* THE TASK
Only lines containing "subgraph" are wanted from the data below. Copy those lines.

* DATASET

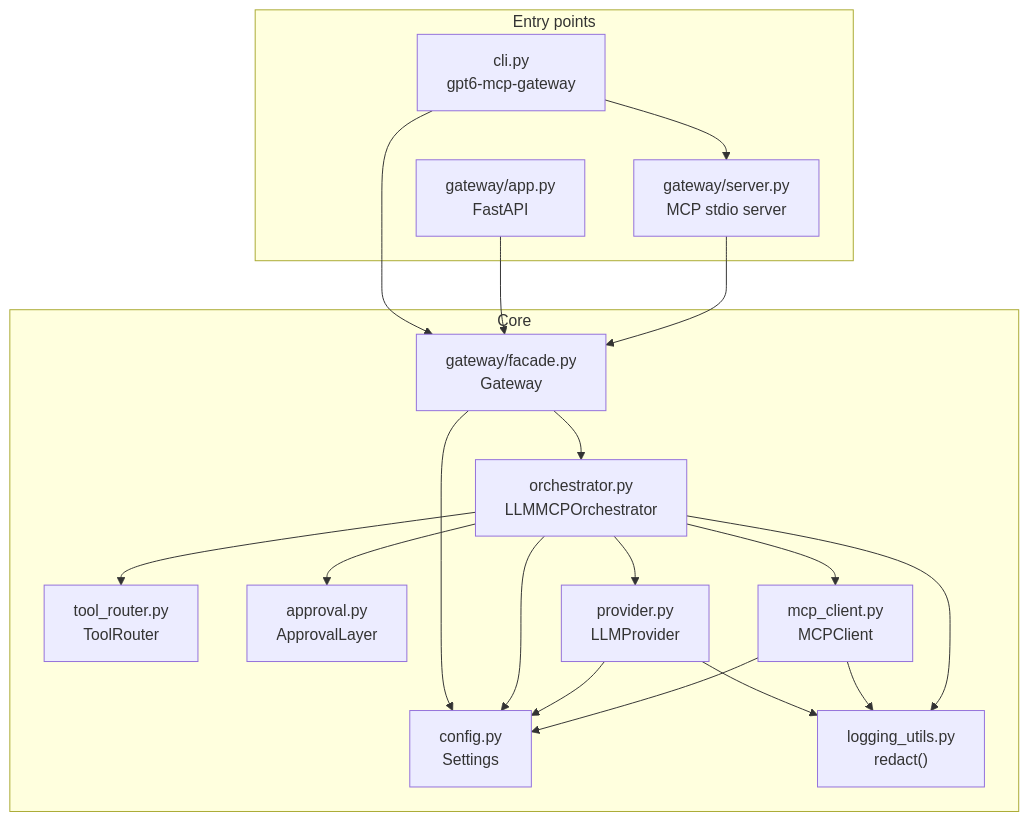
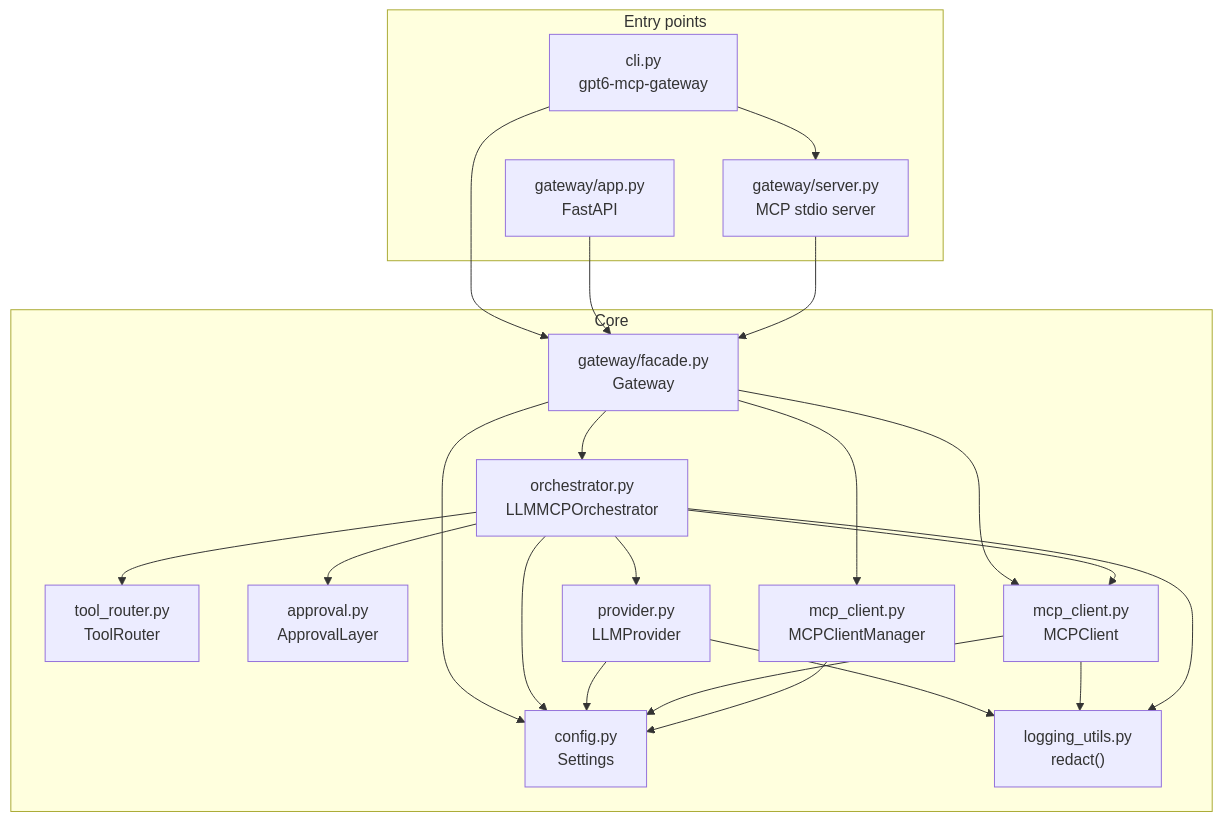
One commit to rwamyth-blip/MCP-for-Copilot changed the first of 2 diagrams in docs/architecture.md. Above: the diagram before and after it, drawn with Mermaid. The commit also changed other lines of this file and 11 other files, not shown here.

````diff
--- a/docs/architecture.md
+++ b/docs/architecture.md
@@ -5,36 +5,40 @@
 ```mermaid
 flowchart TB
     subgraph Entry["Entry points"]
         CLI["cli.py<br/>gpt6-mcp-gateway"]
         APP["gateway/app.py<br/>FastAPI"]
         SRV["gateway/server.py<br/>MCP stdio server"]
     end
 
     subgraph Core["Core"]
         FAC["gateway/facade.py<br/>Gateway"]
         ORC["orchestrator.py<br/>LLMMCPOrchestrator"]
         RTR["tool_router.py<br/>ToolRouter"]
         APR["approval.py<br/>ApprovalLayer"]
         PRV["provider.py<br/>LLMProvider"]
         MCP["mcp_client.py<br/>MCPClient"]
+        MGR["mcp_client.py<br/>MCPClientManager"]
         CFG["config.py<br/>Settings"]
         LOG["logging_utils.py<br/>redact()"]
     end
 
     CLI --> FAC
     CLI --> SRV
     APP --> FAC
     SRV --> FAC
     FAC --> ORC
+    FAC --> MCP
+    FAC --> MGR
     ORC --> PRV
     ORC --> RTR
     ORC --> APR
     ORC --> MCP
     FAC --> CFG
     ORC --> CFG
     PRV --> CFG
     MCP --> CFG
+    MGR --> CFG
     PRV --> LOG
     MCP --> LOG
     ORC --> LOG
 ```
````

* FINAL ANSWER
     subgraph Entry["Entry points"]
     subgraph Core["Core"]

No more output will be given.